In late 2018, MacBeth and Pruitt partnered on a project aimed at banning housing discrimination in MacBeth’s adopted hometown of Arlington County, Virginia. Specifically, the two wanted to address the problem of discrimination against some of the county’s low-income renters who are often turned away by private landlords solely on the basis of their source of income (SOI), which for many is a government subsidy such as a housing voucher.
“Currently, you can legally discriminate against people who receive government assistance in many states,” says Pruitt. “Typically, these people are among the most vulnerable parts of the population, and in Arlington, they’re disproportionately black and brown folks.” Landlords’ ability to discriminate based on SOI, therefore, not only hurts the poor, it can also be used as a redlining tool, Pruitt adds. “It makes it very hard to find housing if you’re a poor person or a black or a brown person.”

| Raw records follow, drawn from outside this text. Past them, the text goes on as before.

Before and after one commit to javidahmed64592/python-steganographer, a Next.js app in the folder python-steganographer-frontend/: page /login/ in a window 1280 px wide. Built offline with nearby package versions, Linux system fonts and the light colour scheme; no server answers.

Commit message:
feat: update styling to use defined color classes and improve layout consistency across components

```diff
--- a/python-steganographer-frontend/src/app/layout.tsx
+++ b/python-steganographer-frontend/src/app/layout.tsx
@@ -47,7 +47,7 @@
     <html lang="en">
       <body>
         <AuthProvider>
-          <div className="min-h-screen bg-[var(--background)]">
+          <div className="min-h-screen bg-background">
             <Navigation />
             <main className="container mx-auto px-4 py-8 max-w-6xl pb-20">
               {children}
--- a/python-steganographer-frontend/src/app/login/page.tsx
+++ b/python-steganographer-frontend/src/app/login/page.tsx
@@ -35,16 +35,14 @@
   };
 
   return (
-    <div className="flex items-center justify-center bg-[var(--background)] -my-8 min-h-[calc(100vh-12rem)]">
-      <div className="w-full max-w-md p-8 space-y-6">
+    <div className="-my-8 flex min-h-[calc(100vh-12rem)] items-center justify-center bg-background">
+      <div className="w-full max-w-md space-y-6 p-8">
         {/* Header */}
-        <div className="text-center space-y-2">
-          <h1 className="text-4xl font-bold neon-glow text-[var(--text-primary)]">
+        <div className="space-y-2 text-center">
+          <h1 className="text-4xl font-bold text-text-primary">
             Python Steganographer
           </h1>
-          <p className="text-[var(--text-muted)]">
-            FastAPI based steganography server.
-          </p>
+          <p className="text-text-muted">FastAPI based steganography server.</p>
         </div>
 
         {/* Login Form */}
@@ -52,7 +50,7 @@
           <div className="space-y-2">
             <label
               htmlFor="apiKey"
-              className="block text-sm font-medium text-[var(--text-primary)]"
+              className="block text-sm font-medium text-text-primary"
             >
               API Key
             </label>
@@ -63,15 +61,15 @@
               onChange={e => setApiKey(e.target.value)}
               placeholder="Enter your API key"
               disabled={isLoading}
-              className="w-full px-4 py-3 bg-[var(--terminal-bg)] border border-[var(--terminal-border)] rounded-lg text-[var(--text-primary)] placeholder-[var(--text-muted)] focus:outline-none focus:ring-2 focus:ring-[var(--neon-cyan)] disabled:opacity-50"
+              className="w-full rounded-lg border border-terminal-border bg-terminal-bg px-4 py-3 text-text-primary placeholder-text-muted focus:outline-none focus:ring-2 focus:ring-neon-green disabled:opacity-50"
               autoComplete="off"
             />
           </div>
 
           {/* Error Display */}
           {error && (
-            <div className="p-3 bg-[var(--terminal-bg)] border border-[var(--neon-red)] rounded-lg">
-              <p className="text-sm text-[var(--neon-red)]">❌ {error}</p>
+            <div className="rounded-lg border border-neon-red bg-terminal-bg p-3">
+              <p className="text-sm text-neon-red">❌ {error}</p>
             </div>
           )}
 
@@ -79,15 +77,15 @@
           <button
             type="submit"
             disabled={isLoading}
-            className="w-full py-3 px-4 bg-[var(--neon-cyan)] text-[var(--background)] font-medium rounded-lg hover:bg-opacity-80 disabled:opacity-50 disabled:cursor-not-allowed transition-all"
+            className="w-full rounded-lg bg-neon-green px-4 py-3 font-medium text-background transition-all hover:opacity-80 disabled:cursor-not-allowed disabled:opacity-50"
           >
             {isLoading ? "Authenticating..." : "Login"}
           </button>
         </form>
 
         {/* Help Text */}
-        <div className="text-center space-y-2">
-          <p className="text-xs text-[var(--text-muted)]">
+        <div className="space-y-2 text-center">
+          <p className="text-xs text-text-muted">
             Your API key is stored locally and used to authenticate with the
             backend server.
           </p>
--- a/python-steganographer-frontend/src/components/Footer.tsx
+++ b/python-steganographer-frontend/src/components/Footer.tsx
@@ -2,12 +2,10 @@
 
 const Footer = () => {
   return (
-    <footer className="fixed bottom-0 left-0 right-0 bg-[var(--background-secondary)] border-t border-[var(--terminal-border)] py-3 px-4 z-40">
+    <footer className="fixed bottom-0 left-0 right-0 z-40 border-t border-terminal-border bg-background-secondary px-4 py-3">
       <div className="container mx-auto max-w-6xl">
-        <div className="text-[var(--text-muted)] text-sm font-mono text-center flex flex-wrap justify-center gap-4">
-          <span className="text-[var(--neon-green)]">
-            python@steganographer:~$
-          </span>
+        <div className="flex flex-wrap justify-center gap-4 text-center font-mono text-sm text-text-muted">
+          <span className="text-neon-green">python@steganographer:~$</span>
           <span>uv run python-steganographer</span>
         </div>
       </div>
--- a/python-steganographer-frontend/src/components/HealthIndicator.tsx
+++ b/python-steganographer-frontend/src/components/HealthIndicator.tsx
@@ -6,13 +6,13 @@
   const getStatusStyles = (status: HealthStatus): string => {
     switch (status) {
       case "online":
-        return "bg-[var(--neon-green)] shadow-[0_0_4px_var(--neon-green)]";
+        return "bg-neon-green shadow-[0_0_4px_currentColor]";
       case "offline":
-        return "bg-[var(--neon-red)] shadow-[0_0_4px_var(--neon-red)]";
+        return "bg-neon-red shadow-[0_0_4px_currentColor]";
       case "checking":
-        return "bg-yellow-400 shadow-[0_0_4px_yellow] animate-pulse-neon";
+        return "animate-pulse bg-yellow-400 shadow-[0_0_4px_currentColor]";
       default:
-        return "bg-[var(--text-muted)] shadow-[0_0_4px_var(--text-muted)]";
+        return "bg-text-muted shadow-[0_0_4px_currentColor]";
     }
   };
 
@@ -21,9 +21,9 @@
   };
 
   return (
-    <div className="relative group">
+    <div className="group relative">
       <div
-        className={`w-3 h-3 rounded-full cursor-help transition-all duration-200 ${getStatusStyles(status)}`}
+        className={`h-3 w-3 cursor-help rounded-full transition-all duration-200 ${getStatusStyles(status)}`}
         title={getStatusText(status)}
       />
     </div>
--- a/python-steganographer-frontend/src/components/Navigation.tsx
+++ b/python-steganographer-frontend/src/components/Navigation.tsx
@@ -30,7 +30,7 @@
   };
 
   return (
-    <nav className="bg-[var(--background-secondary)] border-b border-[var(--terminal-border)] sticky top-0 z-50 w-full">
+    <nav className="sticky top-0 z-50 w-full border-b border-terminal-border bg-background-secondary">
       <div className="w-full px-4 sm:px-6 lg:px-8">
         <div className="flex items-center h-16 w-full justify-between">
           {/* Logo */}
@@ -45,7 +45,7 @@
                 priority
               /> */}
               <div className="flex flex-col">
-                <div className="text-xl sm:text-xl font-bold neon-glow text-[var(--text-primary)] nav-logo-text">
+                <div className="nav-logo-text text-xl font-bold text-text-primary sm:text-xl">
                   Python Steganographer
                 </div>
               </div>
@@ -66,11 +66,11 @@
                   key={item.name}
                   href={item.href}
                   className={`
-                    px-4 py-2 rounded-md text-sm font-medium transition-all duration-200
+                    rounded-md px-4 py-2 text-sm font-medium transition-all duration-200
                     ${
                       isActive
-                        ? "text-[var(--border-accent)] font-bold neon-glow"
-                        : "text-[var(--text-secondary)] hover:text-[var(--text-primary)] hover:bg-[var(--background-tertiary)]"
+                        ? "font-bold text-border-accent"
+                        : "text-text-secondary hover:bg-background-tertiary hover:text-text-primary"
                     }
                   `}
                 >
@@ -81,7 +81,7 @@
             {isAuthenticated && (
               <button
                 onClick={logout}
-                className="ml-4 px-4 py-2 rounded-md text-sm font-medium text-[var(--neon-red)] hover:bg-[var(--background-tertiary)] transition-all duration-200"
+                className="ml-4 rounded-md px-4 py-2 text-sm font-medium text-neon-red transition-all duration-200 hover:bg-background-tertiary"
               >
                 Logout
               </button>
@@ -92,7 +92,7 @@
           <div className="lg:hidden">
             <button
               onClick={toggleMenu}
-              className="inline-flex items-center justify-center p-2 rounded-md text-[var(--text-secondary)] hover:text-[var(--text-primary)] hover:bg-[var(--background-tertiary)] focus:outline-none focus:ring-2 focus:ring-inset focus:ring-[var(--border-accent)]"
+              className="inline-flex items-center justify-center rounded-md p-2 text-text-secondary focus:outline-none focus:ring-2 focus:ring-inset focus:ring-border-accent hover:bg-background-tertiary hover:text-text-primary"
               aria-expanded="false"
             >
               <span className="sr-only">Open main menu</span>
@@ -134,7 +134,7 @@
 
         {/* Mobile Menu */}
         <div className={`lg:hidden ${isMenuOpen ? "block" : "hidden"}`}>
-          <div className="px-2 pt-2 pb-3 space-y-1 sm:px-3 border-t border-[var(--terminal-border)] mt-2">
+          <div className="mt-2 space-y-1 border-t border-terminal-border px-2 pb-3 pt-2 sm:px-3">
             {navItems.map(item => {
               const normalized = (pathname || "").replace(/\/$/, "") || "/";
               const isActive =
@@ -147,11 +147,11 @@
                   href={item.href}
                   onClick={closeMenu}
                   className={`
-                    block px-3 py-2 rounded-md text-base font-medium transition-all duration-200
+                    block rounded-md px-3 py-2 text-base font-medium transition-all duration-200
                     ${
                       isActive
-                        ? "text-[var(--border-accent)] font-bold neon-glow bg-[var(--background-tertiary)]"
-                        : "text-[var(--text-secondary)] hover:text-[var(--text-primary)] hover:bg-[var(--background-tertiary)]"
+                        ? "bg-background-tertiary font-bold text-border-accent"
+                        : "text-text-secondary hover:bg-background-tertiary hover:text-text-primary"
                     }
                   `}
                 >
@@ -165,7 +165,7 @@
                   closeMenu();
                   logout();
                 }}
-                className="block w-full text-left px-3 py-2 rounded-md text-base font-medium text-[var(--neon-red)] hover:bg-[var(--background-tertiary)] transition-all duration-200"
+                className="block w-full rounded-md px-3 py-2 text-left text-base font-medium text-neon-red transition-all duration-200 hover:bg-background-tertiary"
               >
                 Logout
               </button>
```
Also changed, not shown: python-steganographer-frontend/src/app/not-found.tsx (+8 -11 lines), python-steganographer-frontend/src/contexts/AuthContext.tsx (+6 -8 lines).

To help fix the problem, MacBeth and Pruitt came up with the Furthering Housing Accessibility for Income-Assisted Renters (FHAIR) proposal, which eliminates discrimination based on SOI by adding it as a protected class, similar to race, sex and national origin, to the state’s fair housing law and by providing a tax credit to landlords who accept housing vouchers.